Problem. Identify and pull out each line of the entries in which "dispatch" occurs.

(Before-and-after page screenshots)
▬▬▬

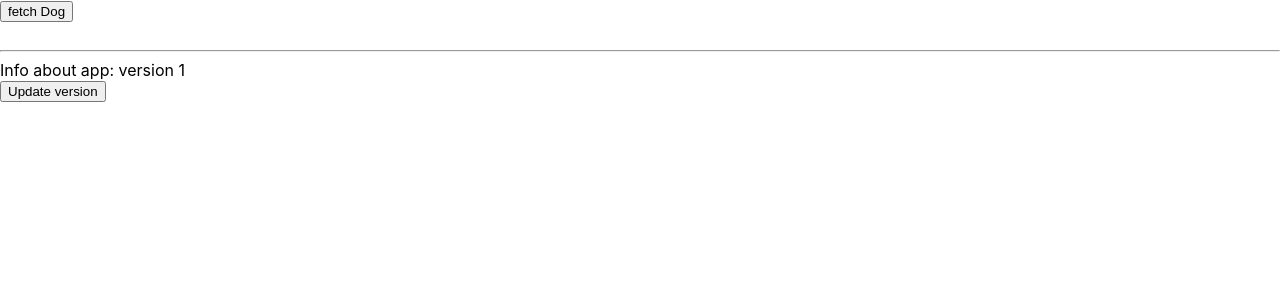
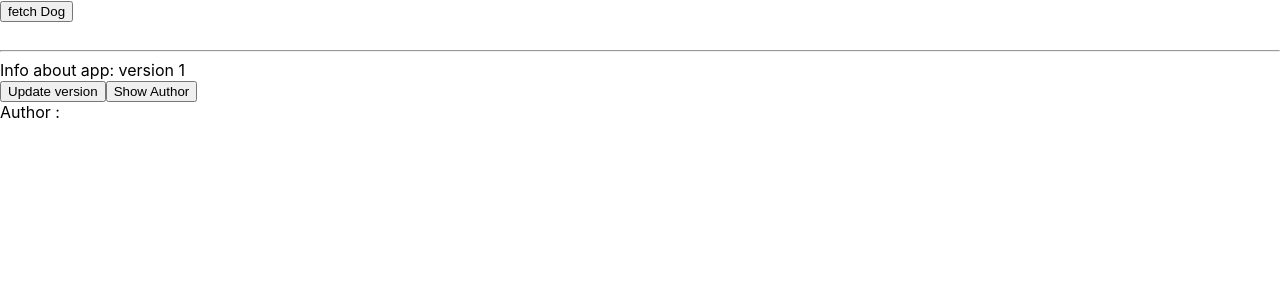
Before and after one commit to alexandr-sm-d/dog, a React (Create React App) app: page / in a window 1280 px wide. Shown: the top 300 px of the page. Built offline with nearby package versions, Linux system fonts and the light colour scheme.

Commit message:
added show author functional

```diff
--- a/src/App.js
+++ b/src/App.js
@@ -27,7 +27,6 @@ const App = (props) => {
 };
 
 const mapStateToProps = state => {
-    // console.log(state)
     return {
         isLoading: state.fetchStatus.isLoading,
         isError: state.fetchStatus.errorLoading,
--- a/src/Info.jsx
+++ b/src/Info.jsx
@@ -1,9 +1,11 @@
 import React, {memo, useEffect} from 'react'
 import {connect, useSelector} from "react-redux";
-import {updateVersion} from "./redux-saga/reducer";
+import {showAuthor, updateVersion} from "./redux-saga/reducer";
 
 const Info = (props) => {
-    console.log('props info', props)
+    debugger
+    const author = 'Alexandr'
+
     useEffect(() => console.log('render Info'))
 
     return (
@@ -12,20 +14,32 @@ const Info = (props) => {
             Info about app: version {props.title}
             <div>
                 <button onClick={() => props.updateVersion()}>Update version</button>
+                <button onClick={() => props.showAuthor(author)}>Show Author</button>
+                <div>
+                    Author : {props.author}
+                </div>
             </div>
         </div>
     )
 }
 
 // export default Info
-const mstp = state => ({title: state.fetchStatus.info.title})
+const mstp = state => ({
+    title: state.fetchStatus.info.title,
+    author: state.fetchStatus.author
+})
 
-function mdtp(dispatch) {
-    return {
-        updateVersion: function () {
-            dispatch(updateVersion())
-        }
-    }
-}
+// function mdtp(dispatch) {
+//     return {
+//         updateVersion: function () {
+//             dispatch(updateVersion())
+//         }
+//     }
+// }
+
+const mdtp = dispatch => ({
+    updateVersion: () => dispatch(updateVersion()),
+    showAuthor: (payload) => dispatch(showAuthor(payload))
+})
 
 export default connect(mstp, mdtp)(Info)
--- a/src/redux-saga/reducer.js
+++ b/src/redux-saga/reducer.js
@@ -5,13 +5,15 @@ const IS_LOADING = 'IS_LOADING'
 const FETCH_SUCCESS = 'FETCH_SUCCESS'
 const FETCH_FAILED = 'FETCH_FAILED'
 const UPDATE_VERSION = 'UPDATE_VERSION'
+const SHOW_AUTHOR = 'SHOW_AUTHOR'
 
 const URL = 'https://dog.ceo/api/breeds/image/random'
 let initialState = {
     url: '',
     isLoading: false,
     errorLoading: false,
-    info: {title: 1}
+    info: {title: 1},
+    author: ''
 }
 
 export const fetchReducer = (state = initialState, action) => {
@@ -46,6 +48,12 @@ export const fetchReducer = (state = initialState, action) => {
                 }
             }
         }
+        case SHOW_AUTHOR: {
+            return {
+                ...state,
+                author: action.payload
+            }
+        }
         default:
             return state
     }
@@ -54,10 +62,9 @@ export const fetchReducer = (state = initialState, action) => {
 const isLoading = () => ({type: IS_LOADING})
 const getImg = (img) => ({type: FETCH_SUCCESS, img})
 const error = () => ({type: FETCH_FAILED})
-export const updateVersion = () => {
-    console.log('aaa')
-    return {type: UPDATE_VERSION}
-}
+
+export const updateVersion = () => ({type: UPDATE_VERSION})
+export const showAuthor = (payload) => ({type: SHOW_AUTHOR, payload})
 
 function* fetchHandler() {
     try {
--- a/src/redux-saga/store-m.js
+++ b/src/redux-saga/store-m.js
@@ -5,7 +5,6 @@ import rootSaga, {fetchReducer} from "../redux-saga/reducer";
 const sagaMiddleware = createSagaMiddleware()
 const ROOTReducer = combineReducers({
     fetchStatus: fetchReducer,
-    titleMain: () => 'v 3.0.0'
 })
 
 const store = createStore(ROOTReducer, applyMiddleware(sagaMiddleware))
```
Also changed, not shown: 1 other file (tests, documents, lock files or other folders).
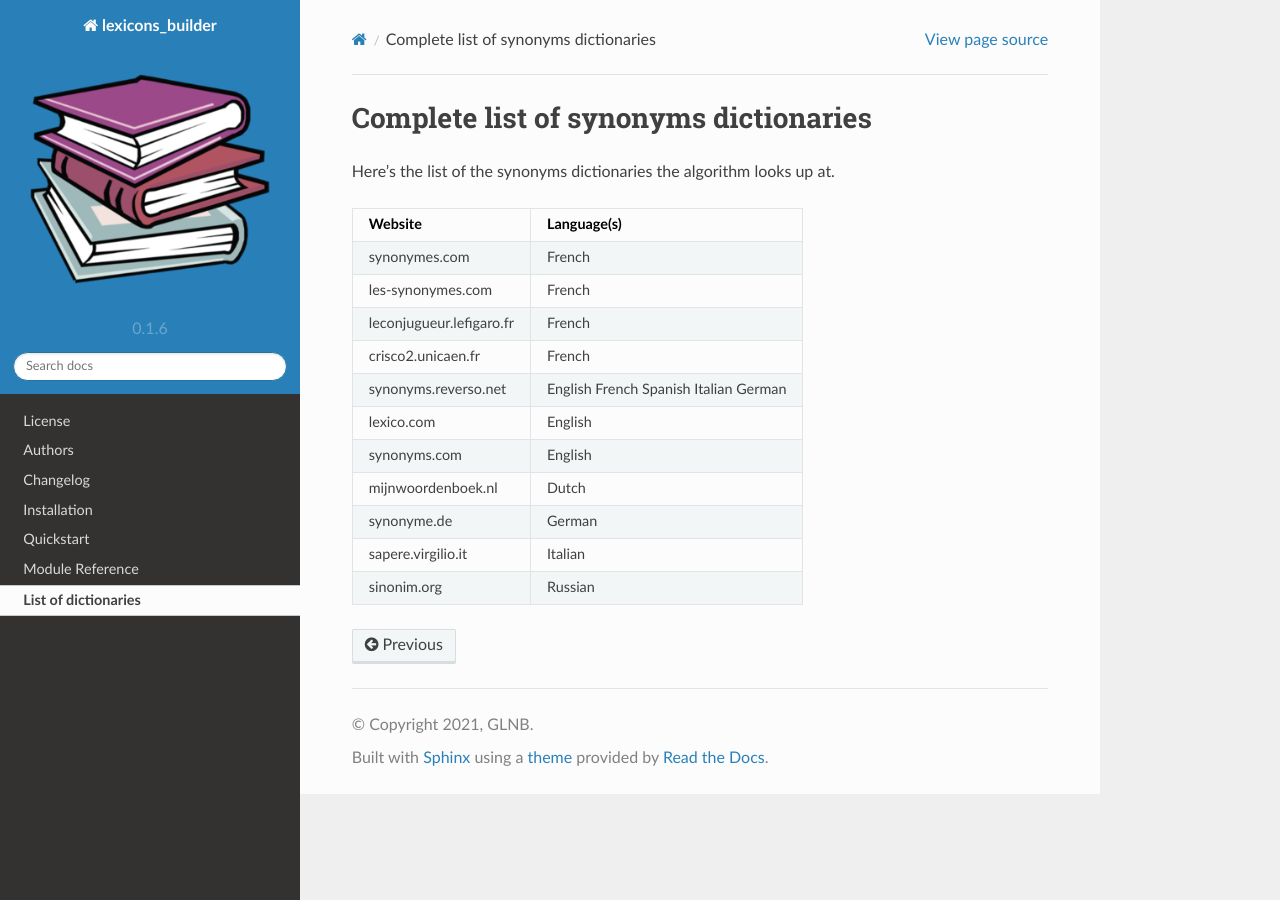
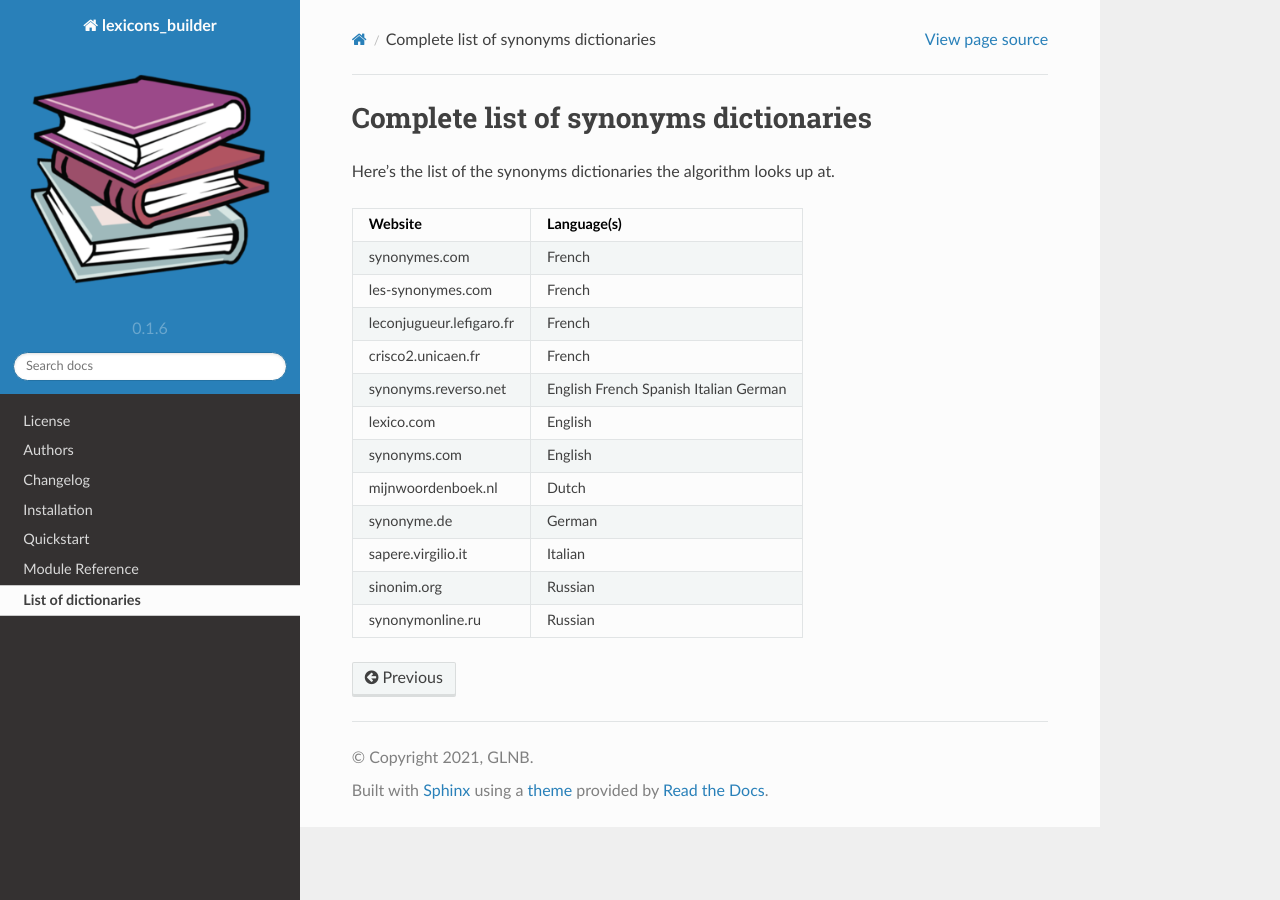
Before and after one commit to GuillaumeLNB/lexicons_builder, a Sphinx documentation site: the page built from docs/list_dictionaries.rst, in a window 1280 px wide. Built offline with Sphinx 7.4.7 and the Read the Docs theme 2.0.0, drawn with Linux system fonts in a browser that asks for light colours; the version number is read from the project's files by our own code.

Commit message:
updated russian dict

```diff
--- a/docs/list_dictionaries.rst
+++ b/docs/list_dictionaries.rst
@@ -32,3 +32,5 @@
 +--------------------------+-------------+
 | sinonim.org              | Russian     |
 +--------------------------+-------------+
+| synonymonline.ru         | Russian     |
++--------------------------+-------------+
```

▬▬▬

Output.
-function mdtp(dispatch) {
-            dispatch(updateVersion())
+// function mdtp(dispatch) {
+//             dispatch(updateVersion())
+const mdtp = dispatch => ({
+    updateVersion: () => dispatch(updateVersion()),
+    showAuthor: (payload) => dispatch(showAuthor(payload))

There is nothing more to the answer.